Problem description:
In the lines below, look for "lang". Copy each line where it appears.

Given records:
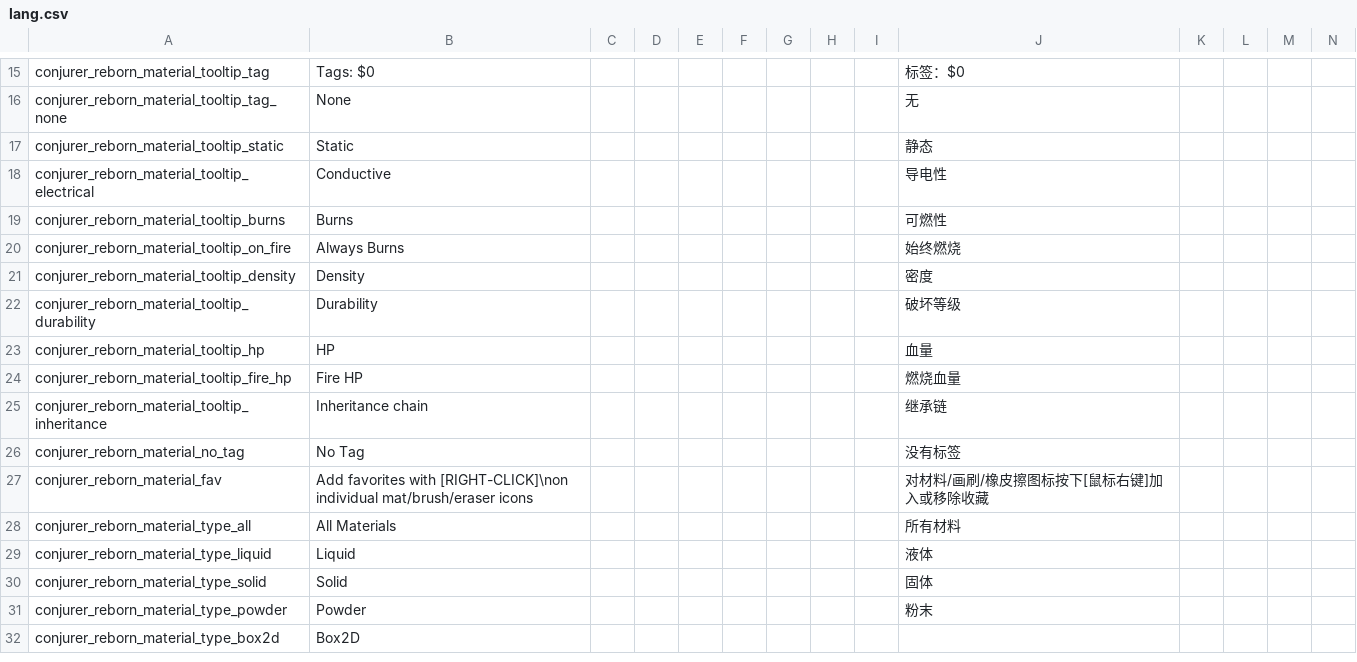
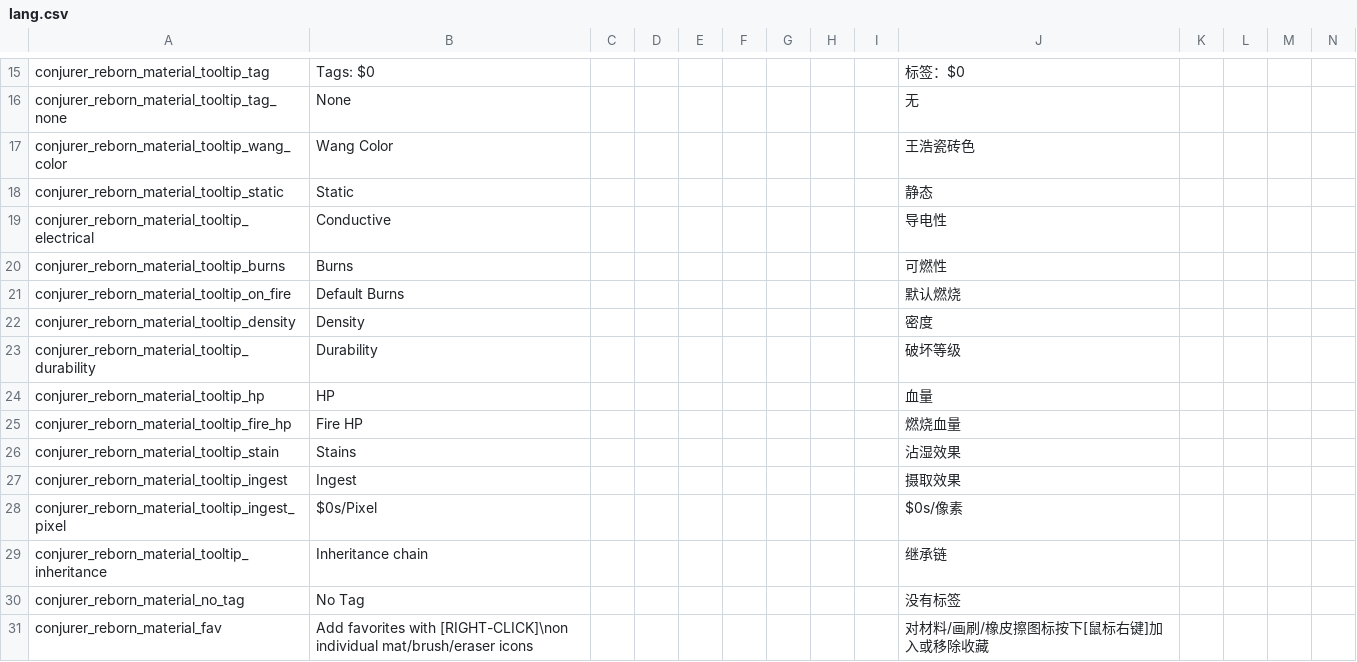
Before and after one commit to KagiamamaHIna/conjurer_reborn, a CSV file: files/lang/lang.csv, drawn as a sheet; only a part is shown, gaps mark what is left out; the shorter side is filled out with more unchanged rows; addresses are those after the commit; rows hold the shown columns only; the diff covers the shown part only; the diff names each change by its address in the sheet, - before the commit and + after, or states it on an @@ line.

```diff
--- a/files/lang/lang.csv
+++ b/files/lang/lang.csv
+row 17: conjurer_reborn_material_tooltip_wang_color | Wang Color |  |  |  |  |  |  |  | 王浩瓷砖色
-B21: Always Burns
+B21: Default Burns
-J21: 始终燃烧
+J21: 默认燃烧
+row 26: conjurer_reborn_material_tooltip_stain | Stains |  |  |  |  |  |  |  | 沾湿效果
+row 27: conjurer_reborn_material_tooltip_ingest | Ingest |  |  |  |  |  |  |  | 摄取效果
+row 28: conjurer_reborn_material_tooltip_ingest_pixel | $0s/Pixel |  |  |  |  |  |  |  | $0s/像素
```
Also changed, not shown: 22 added rows and 2 edited cells elsewhere in this file, 24 other files.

Result for this task:
Before and after one commit to KagiamamaHIna/conjurer_reborn, a CSV file: files/lang/lang.csv, drawn as a sheet; only a part is shown, gaps mark what is left out; the shorter side is filled out with more unchanged rows; addresses are those after the commit; rows hold the shown columns only; the diff covers the shown part only; the diff names each change by its address in the sheet, - before the commit and + after, or states it on an @@ line.
--- a/files/lang/lang.csv
+++ b/files/lang/lang.csv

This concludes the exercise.